Revision comparison data
______

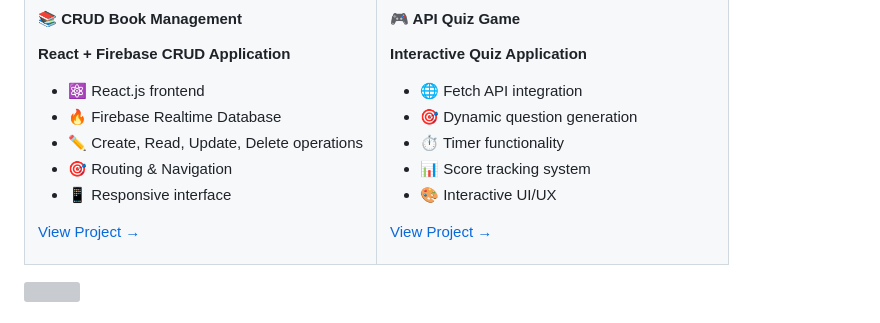
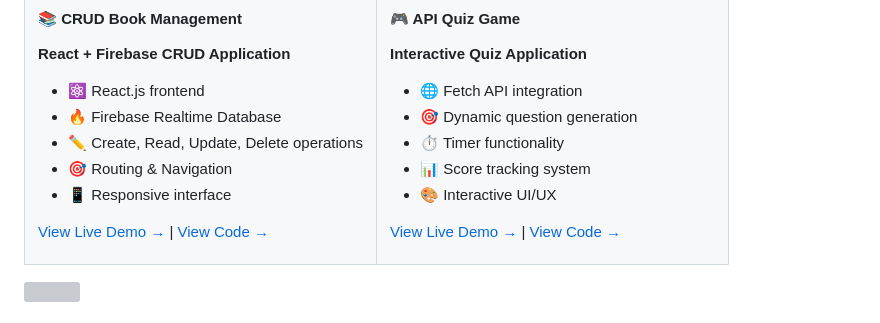
Before and after one commit to OfteaHeat1997/OfteaHeat1997, a Markdown page: README.md, the part around the change. Rendered like a GitHub page; grey boxes are pictures that could not be loaded.

Commit message:
Add live demo links for CRUD Book Management and API Quiz Game

```diff
--- a/README.md
+++ b/README.md
@@ -126,7 +126,7 @@ I'm <strong>Paula</strong>, a passionate <strong>Frontend Developer</strong> ded
 - 🎯 Routing & Navigation
 - 📱 Responsive interface
 
-[View Project →](https://github.com/OfteaHeat1997/CRUD-Book-managements)
+[View Live Demo →](https://ofteaheat1997.github.io/CRUD-Book-managements/) | [View Code →](https://github.com/OfteaHeat1997/CRUD-Book-managements)
 
 </td>
 <td width="50%" valign="top">
@@ -140,7 +140,7 @@ I'm <strong>Paula</strong>, a passionate <strong>Frontend Developer</strong> ded
 - 📊 Score tracking system
 - 🎨 Interactive UI/UX
 
-[View Project →](https://github.com/OfteaHeat1997/API-Quiz-Game)
+[View Live Demo →](https://ofteaheat1997.github.io/API-Quiz-Game/) | [View Code →](https://github.com/OfteaHeat1997/API-Quiz-Game)
 
 </td>
 </tr>
```
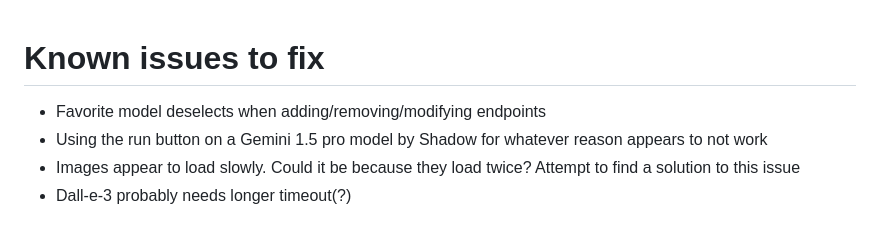
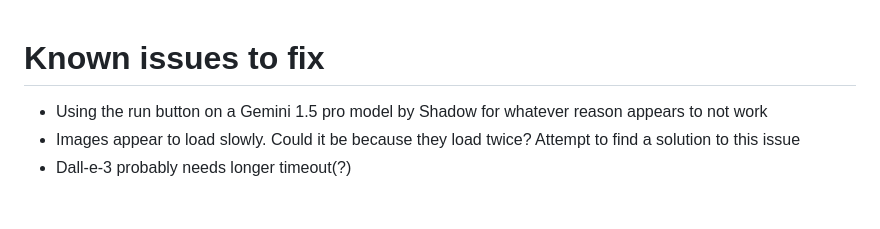
Before and after one commit to PianothShaveck/LLM_Playground, a Markdown page: TODO.md, the part around the change. GitHub-like rendering.

Commit message:
Update on 2024-06-03 21:54:28

```diff
--- a/TODO.md
+++ b/TODO.md
@@ -1,6 +1,5 @@
 # Known issues to fix
 
-- Favorite model deselects when adding/removing/modifying endpoints
 - Using the run button on a Gemini 1.5 pro model by Shadow for whatever reason appears to not work
 - Images appear to load slowly. Could it be because they load twice? Attempt to find a solution to this issue
 - Dall-e-3 probably needs longer timeout(?)
```
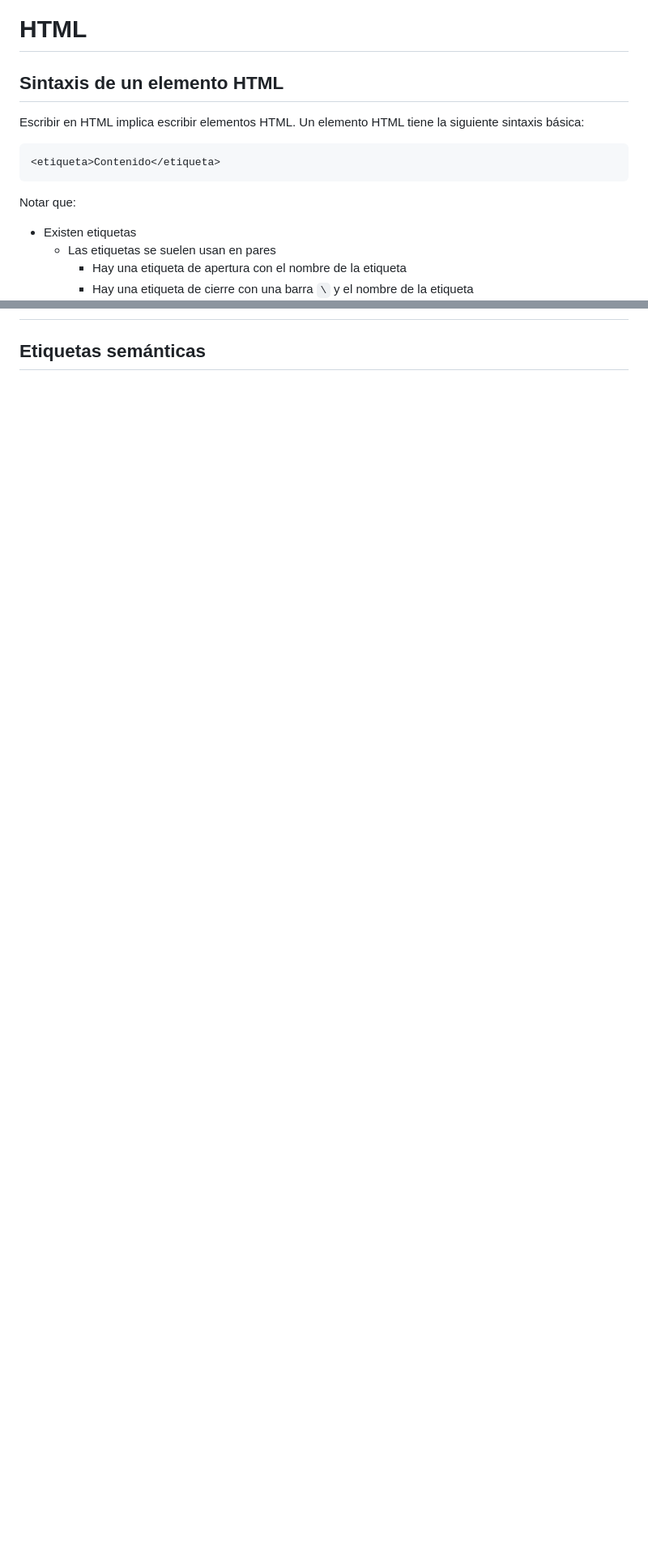
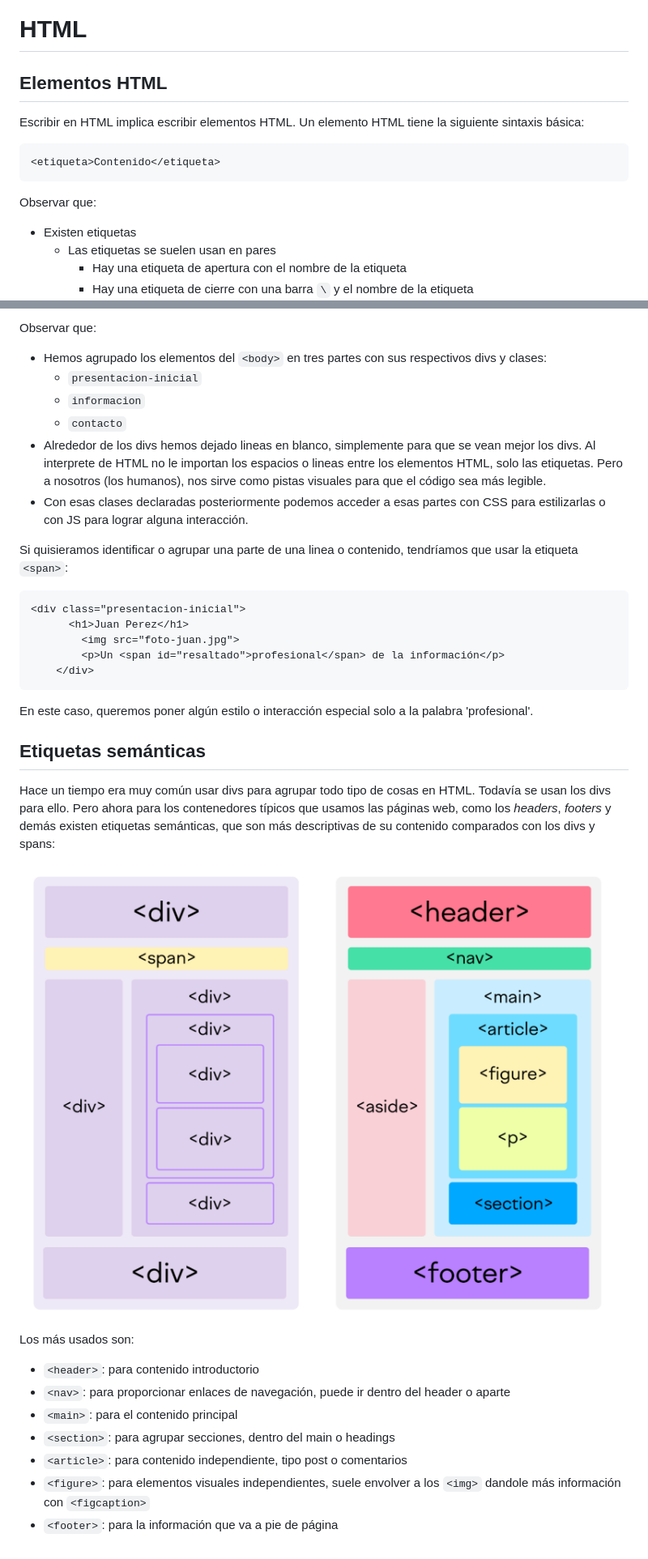
Before and after one commit to lab-tecnosocial/curso-programacionweb, a Markdown page: 02-html/README.md, 2 parts joined by grey strips. Shown: that part at 81% size. Drawn GitHub-style; pictures changed too: 02-html/img/semantic-html.png (added); blank space fills up the shorter version.

Commit message:
add: html divs y elementos semanticos

````diff
--- a/02-html/README.md
+++ b/02-html/README.md
@@ -1,12 +1,12 @@
 # HTML
-## Sintaxis de un elemento HTML
+## Elementos HTML
 
 Escribir en HTML implica escribir elementos HTML. Un elemento HTML tiene la siguiente sintaxis básica:
 
 ```html
 <etiqueta>Contenido</etiqueta>
 ```
-Notar que:
+Observar que:
 - Existen etiquetas
   - Las etiquetas se suelen usan en pares
     - Hay una etiqueta de apertura con el nombre de la etiqueta
@@ -169 +220,32 @@ También en el `<head>` se suelen enlazar archivos CSS y JS como veremos más ad
+Observar que:
+- Hemos agrupado los elementos del `<body>` en tres partes con sus respectivos divs y clases:
+  - `presentacion-inicial`
+  - `informacion`
+  - `contacto`
+- Alrededor de los divs hemos dejado lineas en blanco, simplemente para que se vean mejor los divs. Al interprete de HTML no le importan los espacios o lineas entre los elementos HTML, solo las etiquetas. Pero a nosotros (los humanos), nos sirve como pistas visuales para que el código sea más legible.
+- Con esas clases declaradas posteriormente podemos acceder a esas partes con CSS para estilizarlas o con JS para lograr alguna interacción.
+
+Si quisieramos identificar o agrupar una parte de una linea o contenido, tendríamos que usar la etiqueta `<span>`:
+
+```html
+<div class="presentacion-inicial">
+      <h1>Juan Perez</h1>
+        <img src="foto-juan.jpg">
+        <p>Un <span id="resaltado">profesional</span> de la información</p>
+    </div>
+```
+En este caso, queremos poner algún estilo o interacción especial solo a la palabra 'profesional'.
 ## Etiquetas semánticas
+
+Hace un tiempo era muy común usar divs para agrupar todo tipo de cosas en HTML. Todavía se usan los divs para ello. Pero ahora para los contenedores típicos que usamos las páginas web, como los _headers_, _footers_ y demás existen etiquetas semánticas, que son más descriptivas de su contenido comparados con los divs y spans:
+
+![](img/semantic-html.png)
+
+Los más usados son:
+- `<header>`: para contenido introductorio
+- `<nav>`: para proporcionar enlaces de navegación, puede ir dentro del header o aparte
+- `<main>`: para el contenido principal
+- `<section>`: para agrupar secciones, dentro del main o headings
+- `<article>`: para contenido independiente, tipo post o comentarios
+- `<figure>`: para elementos visuales independientes, suele envolver a los `<img>` dandole más información con `<figcaption>`
+- `<footer>`: para la información que va a pie de página
````
Also changed, not shown: other parts of 02-html/README.md (+70 -19 lines), 00-instalacion/README.md (+6 -4 lines), 01-introduccion/README.md (+15 -11 lines).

______

TASK REQUIREMENTS: With "interacción" as the string to find, copy every line of the records that holds it.

THE ANSWER:
+- Con esas clases declaradas posteriormente podemos acceder a esas partes con CSS para estilizarlas o con JS para lograr alguna interacción.
+En este caso, queremos poner algún estilo o interacción especial solo a la palabra 'profesional'.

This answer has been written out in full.